Aim of the task » The records are to be repeated in full, with the images removed.

Version comparison data »
====================
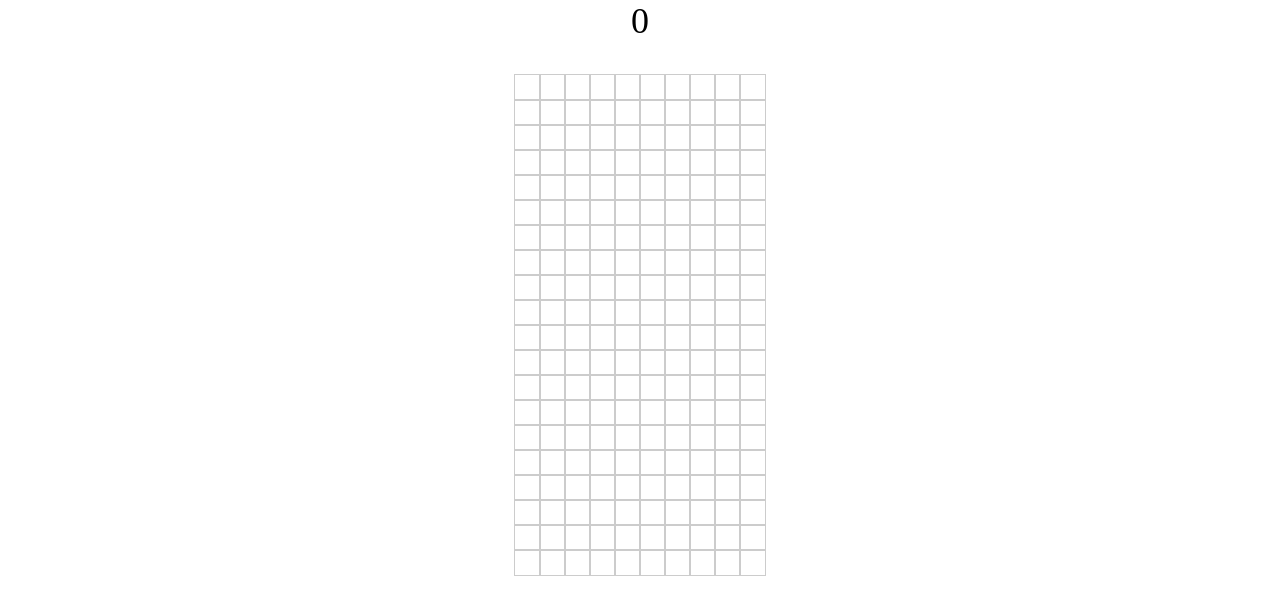
Repository: chlwpdnswku/tetris
Page: index.html
These files come from the project's save history. The page is drawn as it stood at one moment and after a run of saves; the edit follows.
The browser window is 1280 px wide. The pictures show the whole page.

Above is the page before, as saved 2022-12-12 00:29:48.

### index.html
<!DOCTYPE html>
<html lang="en">

<head>
    <meta charset="UTF-8">
    <meta http-equiv="X-UA-Compatible" content="IE=edge">
    <meta name="viewport" content="width=device-width, initial-scale=1.0">
    <link rel="stylesheet" href="style.css">
    <title>Document</title>

</head>

<body>
    <div class="wrapper">
        <div class="score">0</div>
        <div class="playground">
            <!-- ul  -->
            <ul></ul>
        </div>

    </div>

    <script src="script.js"></script>
</body>

</html>

### style.css
* {
  margin: 0;
  padding: 0;
}
ul {
  list-style: none;
}
body {
  height: 100%;
  overflow: hidden;
}
.score {
  text-align: center;
  font-size: 36px;
  margin-bottom: 2rem;
}
.playground > ul {
  border: 1px solid #333;
  width: 250px;
  margin: 0 auto;
}
.playground > ul > li {
  width: 100%;
  height: 25%;
}

.playground > ul > li > ul {
  display: flex;
}
.playground > ul > li > ul > li {
  width: 25px;
  height: 25px;
  outline: 1px solid #ccc;
}

### script.js
const playground = document.querySelector('.playground >ul');

// console.log(playground);

// setting
const GAME_ROWS = 20;
const GAME_COLS = 10;

// variables
let score = 0;
let duration = 500;
let downInterval;
let tempMovingItem;

// 앞뒤 옆 아래 움직임
const BLOCKS = {
  tree: [
    [
      [0, 0],
      [0, 1],
      [1, 0],
      [1, 1],
    ],
    [],
    [],
    [],
  ],
};

const movingItem = {
  type: 'tree',
  direction: 0,
  top: 0,
  left: 0,
};

// functions

init();
// 맨처음 시작하는 함수 10개의 20개의 줄을 저장
function init() {
  // 값만 가져와서 넣어줌
  tempMovingItem = { ...movingItem };
  //   movingItem.left = 3;
  //   console.log(tempMovingItem);
  for (let i = 0; i < GAME_ROWS; i++) {
    prependNewLine();
  }
  renderBlocks();
}

function prependNewLine() {
  const li = document.createElement('li');
  const ul = document.createElement('ul');

  for (let j = 0; j < GAME_COLS; j++) {
    const matrix = document.createElement('li');
    // ul -> li
    ul.prepend(matrix);
  }
  li.prepend(ul);
  playground.prepend(li);
}

function renderBlocks() {
  const { type, direction, top, left } = tempMovingItem;
  //   console.log(BLOCKS[type][direction]);
  BLOCKS[type][direction].forEach((block) => {
    const x = block[0];
    const y = block[1];
    // console.log({ playground });
    const target = playground.childNodes[y].childNodes[0].childNodes[x];
    // console.log(target);
    target.classList.add(type);
  });

  //   console.log(type, direction, top, left);
}

After the next 2 saves:
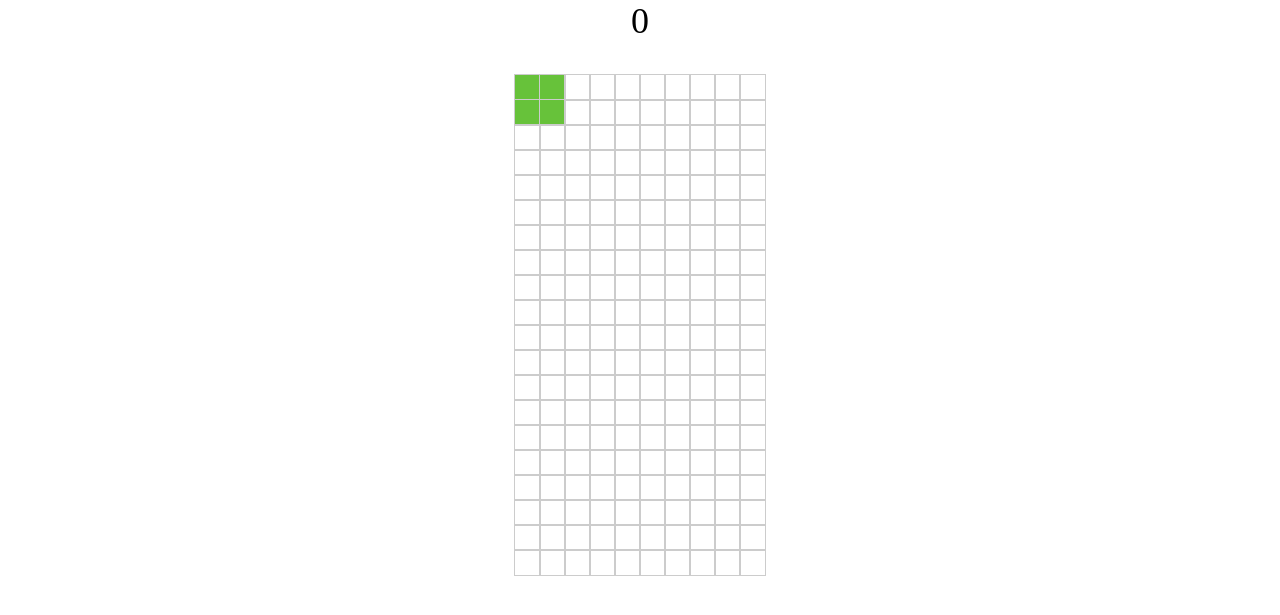
The 2 saves are shown as one change because they came seconds apart.
The last was saved 16 s later.
--- a/style.css
+++ b/style.css
@@ -32,3 +32,6 @@ body {
   height: 25px;
   outline: 1px solid #ccc;
 }
+.tree {
+  background: #67c23a;
+}
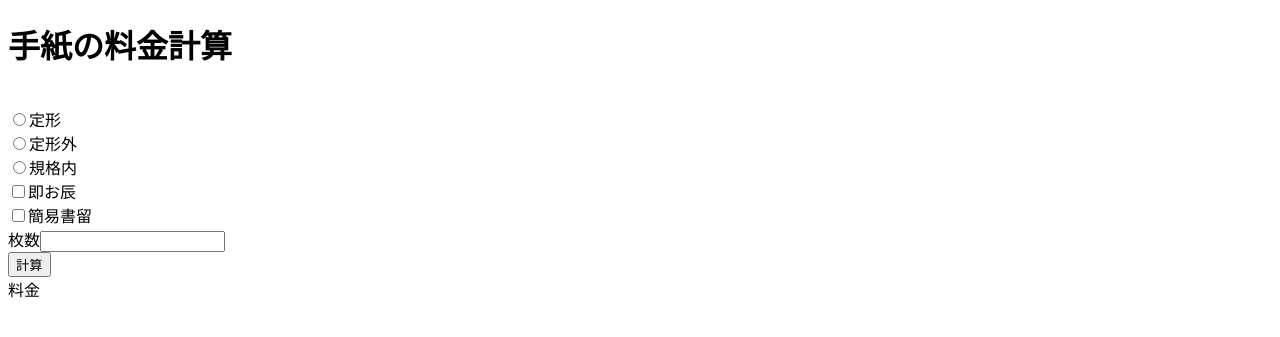
Repository: aiueo20/18ca0155
Page: SSP/kadai0601/WebContent/login.html
The author's editor kept a copy of each file at every save. The page is drawn from the files as they stood at one save, then again after a run of saves.
The browser window is 1280 px wide. The pictures show the whole page.

Above is the page before, as saved 2019-01-15 03:08:56.

### SSP/kadai0601/WebContent/login.html
<!DOCTYPE html>
<html>
<head>
<meta charset="UTF-8">
<title>Insert title here</title>
</head>
<body>

<h1>手紙の料金計算</h1><br>
<input type="radio" name="teikei" value="定形">定形<br>
<input type="radio" name="teikeigai" value="定形外">定形外<br>
<input type="radio" name="kikakunai" value="規格内">規格内<br>
<!-- <input type="radio" name="kikakugai" value="規格外">規格外<br> -->
<input type="checkbox" name="sokutatu" value="速達">即お辰<br>
<input type="checkbox" name="kannikakidome" value="簡易書留">簡易書留<br>
枚数<input type="text" name="maisu"><br>
<input type="submit" value="計算"><br>
料金


</body>
</html>

After the next 2 saves:
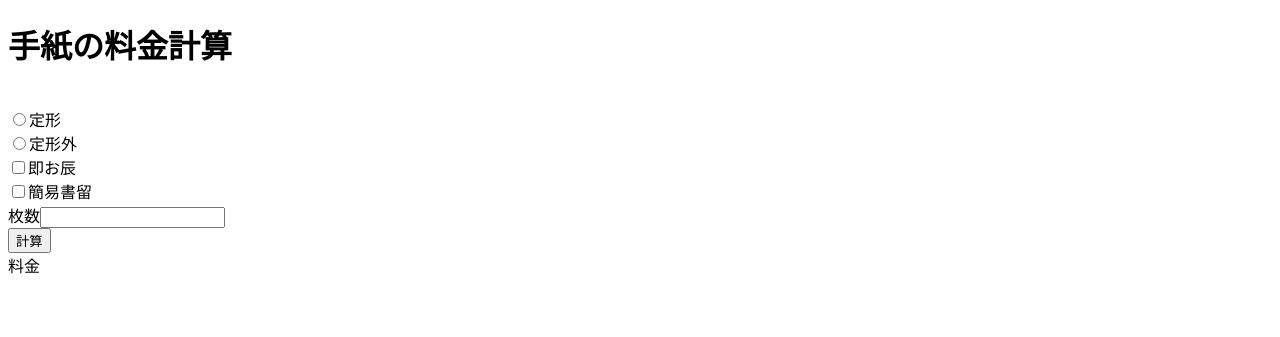
The 2 saves are shown as one change because they came seconds apart.
The last was saved 12 s later.
--- a/SSP/kadai0601/WebContent/login.html
+++ b/SSP/kadai0601/WebContent/login.html
@@ -9,8 +9,10 @@
 <h1>手紙の料金計算</h1><br>
 <input type="radio" name="teikei" value="定形">定形<br>
 <input type="radio" name="teikeigai" value="定形外">定形外<br>
+<!--
 <input type="radio" name="kikakunai" value="規格内">規格内<br>
-<!-- <input type="radio" name="kikakugai" value="規格外">規格外<br> -->
+<input type="radio" name="kikakugai" value="規格外">規格外<br>
+-->
 <input type="checkbox" name="sokutatu" value="速達">即お辰<br>
 <input type="checkbox" name="kannikakidome" value="簡易書留">簡易書留<br>
 枚数<input type="text" name="maisu"><br>
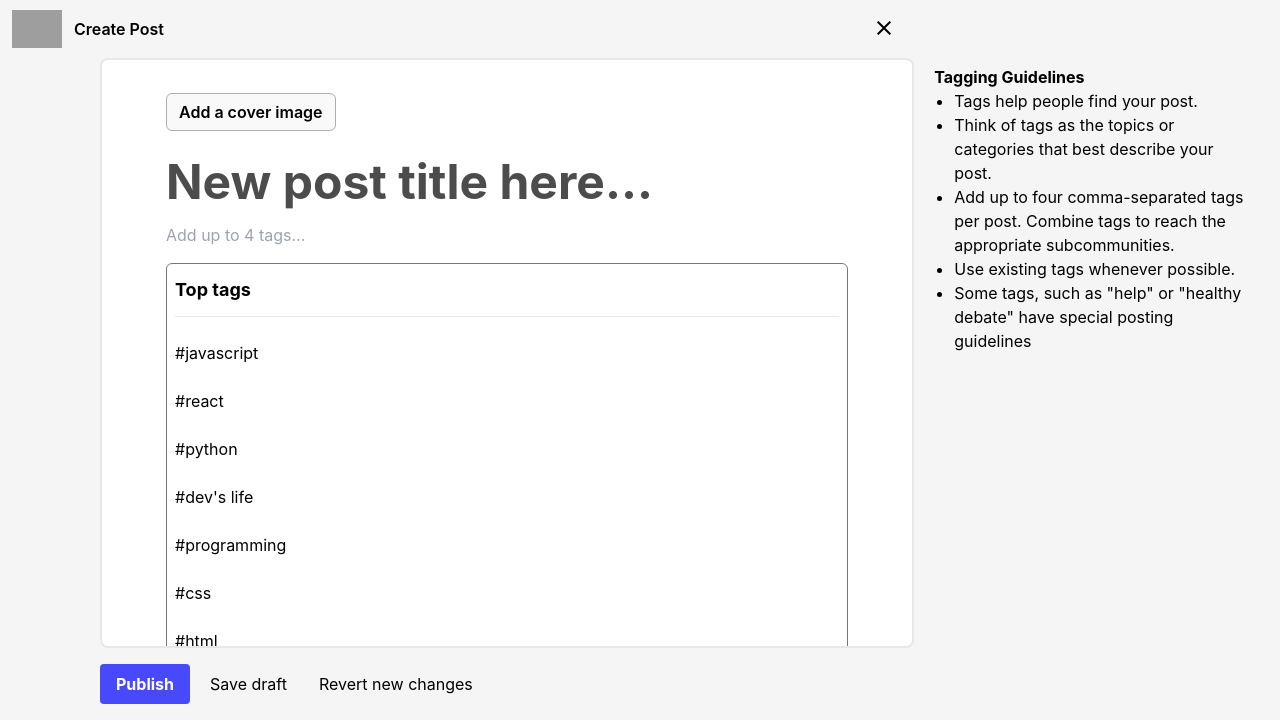
Repository: dat-nguyen-2001/Dev.to
Page: /new (app in client/)
The author's editor kept a copy of each file at every save. The page is drawn from the files as they stood at one save, then again after the next save.
The browser window is 1280 px wide. The pictures show the whole page.
Pictures or frames that could not be fetched are drawn as grey boxes. An inner scrolling area shows only its first screen. The project was rebuilt for these pictures with package versions that can differ from the ones it lists, and the page was loaded fresh each time. Also part of the build but not shown: client/src/components/Footer.tsx, client/src/components/nav/GuestNav.tsx, client/src/components/nav/NavBar.tsx, client/src/components/Layout.tsx, client/src/pages/about.tsx, client/src/components/SignInForm.tsx, client/src/components/SignInPlatform.tsx, client/src/pages/enter.tsx and 1 more.

Above is the page before, as saved 2022-09-25 12:07:55.

After the next save:
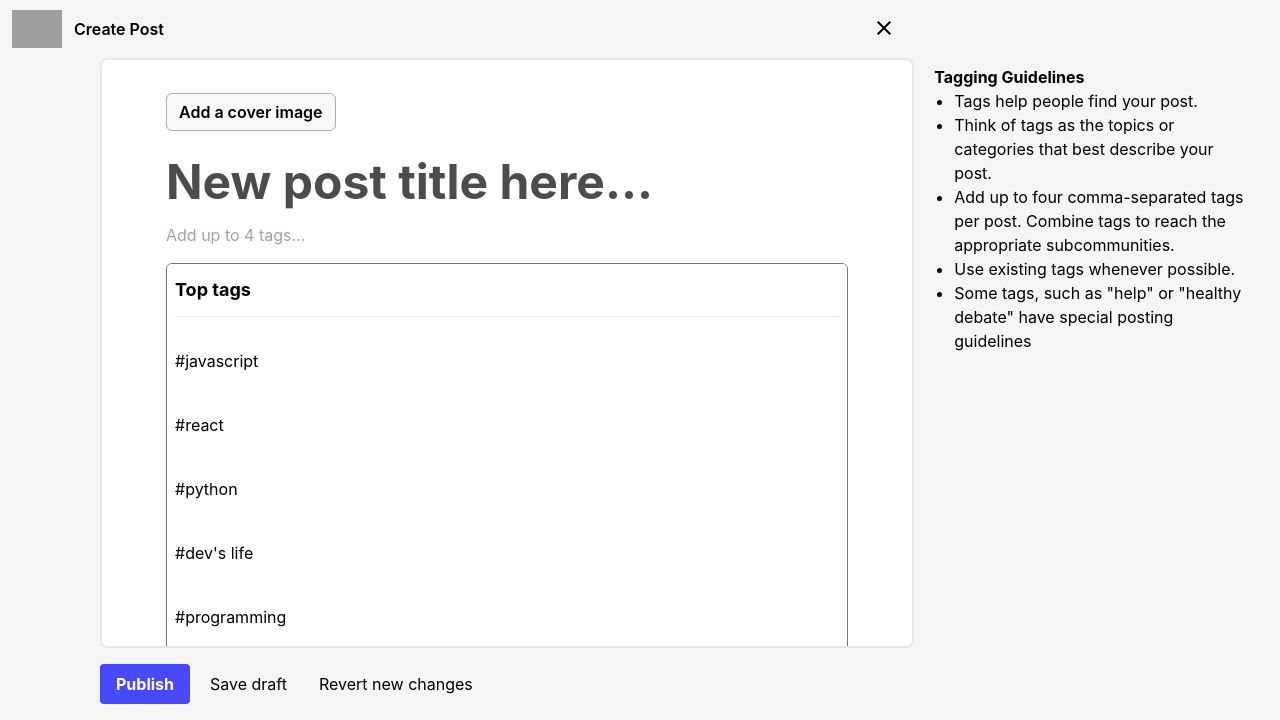
Saved 13 s later.
--- a/client/src/pages/new.tsx
+++ b/client/src/pages/new.tsx
@@ -80,7 +80,7 @@ const New = () => {
                             <hr></hr>
                             <ul className='flex flex-col space-y-0 cursor-pointer pt-3'>
                                 {tags.map(tag => (
-                                    <li key={tag} className='py-3 hover:text-[#3e45b2] hover:bg-[#f5f5f5]'>#{tag}</li>
+                                    <li key={tag} className='py-5 hover:text-[#3e45b2] hover:bg-[#f5f5f5]'>#{tag}</li>
                                 ))}
                             </ul>
                         </div>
====================
Result of the task »
Repository: chlwpdnswku/tetris
Page: index.html
These files come from the project's save history. The page is drawn as it stood at one moment and after a run of saves; the edit follows.
The browser window is 1280 px wide. The pictures show the whole page.

Above is the page before, as saved 2022-12-12 00:29:48.

### index.html
<!DOCTYPE html>
<html lang="en">

<head>
    <meta charset="UTF-8">
    <meta http-equiv="X-UA-Compatible" content="IE=edge">
    <meta name="viewport" content="width=device-width, initial-scale=1.0">
    <link rel="stylesheet" href="style.css">
    <title>Document</title>

</head>

<body>
    <div class="wrapper">
        <div class="score">0</div>
        <div class="playground">
            <!-- ul  -->
            <ul></ul>
        </div>

    </div>

    <script src="script.js"></script>
</body>

</html>

### style.css
* {
  margin: 0;
  padding: 0;
}
ul {
  list-style: none;
}
body {
  height: 100%;
  overflow: hidden;
}
.score {
  text-align: center;
  font-size: 36px;
  margin-bottom: 2rem;
}
.playground > ul {
  border: 1px solid #333;
  width: 250px;
  margin: 0 auto;
}
.playground > ul > li {
  width: 100%;
  height: 25%;
}

.playground > ul > li > ul {
  display: flex;
}
.playground > ul > li > ul > li {
  width: 25px;
  height: 25px;
  outline: 1px solid #ccc;
}

### script.js
const playground = document.querySelector('.playground >ul');

// console.log(playground);

// setting
const GAME_ROWS = 20;
const GAME_COLS = 10;

// variables
let score = 0;
let duration = 500;
let downInterval;
let tempMovingItem;

// 앞뒤 옆 아래 움직임
const BLOCKS = {
  tree: [
    [
      [0, 0],
      [0, 1],
      [1, 0],
      [1, 1],
    ],
    [],
    [],
    [],
  ],
};

const movingItem = {
  type: 'tree',
  direction: 0,
  top: 0,
  left: 0,
};

// functions

init();
// 맨처음 시작하는 함수 10개의 20개의 줄을 저장
function init() {
  // 값만 가져와서 넣어줌
  tempMovingItem = { ...movingItem };
  //   movingItem.left = 3;
  //   console.log(tempMovingItem);
  for (let i = 0; i < GAME_ROWS; i++) {
    prependNewLine();
  }
  renderBlocks();
}

function prependNewLine() {
  const li = document.createElement('li');
  const ul = document.createElement('ul');

  for (let j = 0; j < GAME_COLS; j++) {
    const matrix = document.createElement('li');
    // ul -> li
    ul.prepend(matrix);
  }
  li.prepend(ul);
  playground.prepend(li);
}

function renderBlocks() {
  const { type, direction, top, left } = tempMovingItem;
  //   console.log(BLOCKS[type][direction]);
  BLOCKS[type][direction].forEach((block) => {
    const x = block[0];
    const y = block[1];
    // console.log({ playground });
    const target = playground.childNodes[y].childNodes[0].childNodes[x];
    // console.log(target);
    target.classList.add(type);
  });

  //   console.log(type, direction, top, left);
}

After the next 2 saves:
The 2 saves are shown as one change because they came seconds apart.
The last was saved 16 s later.
--- a/style.css
+++ b/style.css
@@ -32,3 +32,6 @@ body {
   height: 25px;
   outline: 1px solid #ccc;
 }
+.tree {
+  background: #67c23a;
+}
Repository: aiueo20/18ca0155
Page: SSP/kadai0601/WebContent/login.html
The author's editor kept a copy of each file at every save. The page is drawn from the files as they stood at one save, then again after a run of saves.
The browser window is 1280 px wide. The pictures show the whole page.

Above is the page before, as saved 2019-01-15 03:08:56.

### SSP/kadai0601/WebContent/login.html
<!DOCTYPE html>
<html>
<head>
<meta charset="UTF-8">
<title>Insert title here</title>
</head>
<body>

<h1>手紙の料金計算</h1><br>
<input type="radio" name="teikei" value="定形">定形<br>
<input type="radio" name="teikeigai" value="定形外">定形外<br>
<input type="radio" name="kikakunai" value="規格内">規格内<br>
<!-- <input type="radio" name="kikakugai" value="規格外">規格外<br> -->
<input type="checkbox" name="sokutatu" value="速達">即お辰<br>
<input type="checkbox" name="kannikakidome" value="簡易書留">簡易書留<br>
枚数<input type="text" name="maisu"><br>
<input type="submit" value="計算"><br>
料金


</body>
</html>

After the next 2 saves:
The 2 saves are shown as one change because they came seconds apart.
The last was saved 12 s later.
--- a/SSP/kadai0601/WebContent/login.html
+++ b/SSP/kadai0601/WebContent/login.html
@@ -9,8 +9,10 @@
 <h1>手紙の料金計算</h1><br>
 <input type="radio" name="teikei" value="定形">定形<br>
 <input type="radio" name="teikeigai" value="定形外">定形外<br>
+<!--
 <input type="radio" name="kikakunai" value="規格内">規格内<br>
-<!-- <input type="radio" name="kikakugai" value="規格外">規格外<br> -->
+<input type="radio" name="kikakugai" value="規格外">規格外<br>
+-->
 <input type="checkbox" name="sokutatu" value="速達">即お辰<br>
 <input type="checkbox" name="kannikakidome" value="簡易書留">簡易書留<br>
 枚数<input type="text" name="maisu"><br>
Repository: dat-nguyen-2001/Dev.to
Page: /new (app in client/)
The author's editor kept a copy of each file at every save. The page is drawn from the files as they stood at one save, then again after the next save.
The browser window is 1280 px wide. The pictures show the whole page.
Pictures or frames that could not be fetched are drawn as grey boxes. An inner scrolling area shows only its first screen. The project was rebuilt for these pictures with package versions that can differ from the ones it lists, and the page was loaded fresh each time. Also part of the build but not shown: client/src/components/Footer.tsx, client/src/components/nav/GuestNav.tsx, client/src/components/nav/NavBar.tsx, client/src/components/Layout.tsx, client/src/pages/about.tsx, client/src/components/SignInForm.tsx, client/src/components/SignInPlatform.tsx, client/src/pages/enter.tsx and 1 more.

Above is the page before, as saved 2022-09-25 12:07:55.

After the next save:
Saved 13 s later.
--- a/client/src/pages/new.tsx
+++ b/client/src/pages/new.tsx
@@ -80,7 +80,7 @@ const New = () => {
                             <hr></hr>
                             <ul className='flex flex-col space-y-0 cursor-pointer pt-3'>
                                 {tags.map(tag => (
-                                    <li key={tag} className='py-3 hover:text-[#3e45b2] hover:bg-[#f5f5f5]'>#{tag}</li>
+                                    <li key={tag} className='py-5 hover:text-[#3e45b2] hover:bg-[#f5f5f5]'>#{tag}</li>
                                 ))}
                             </ul>
                         </div>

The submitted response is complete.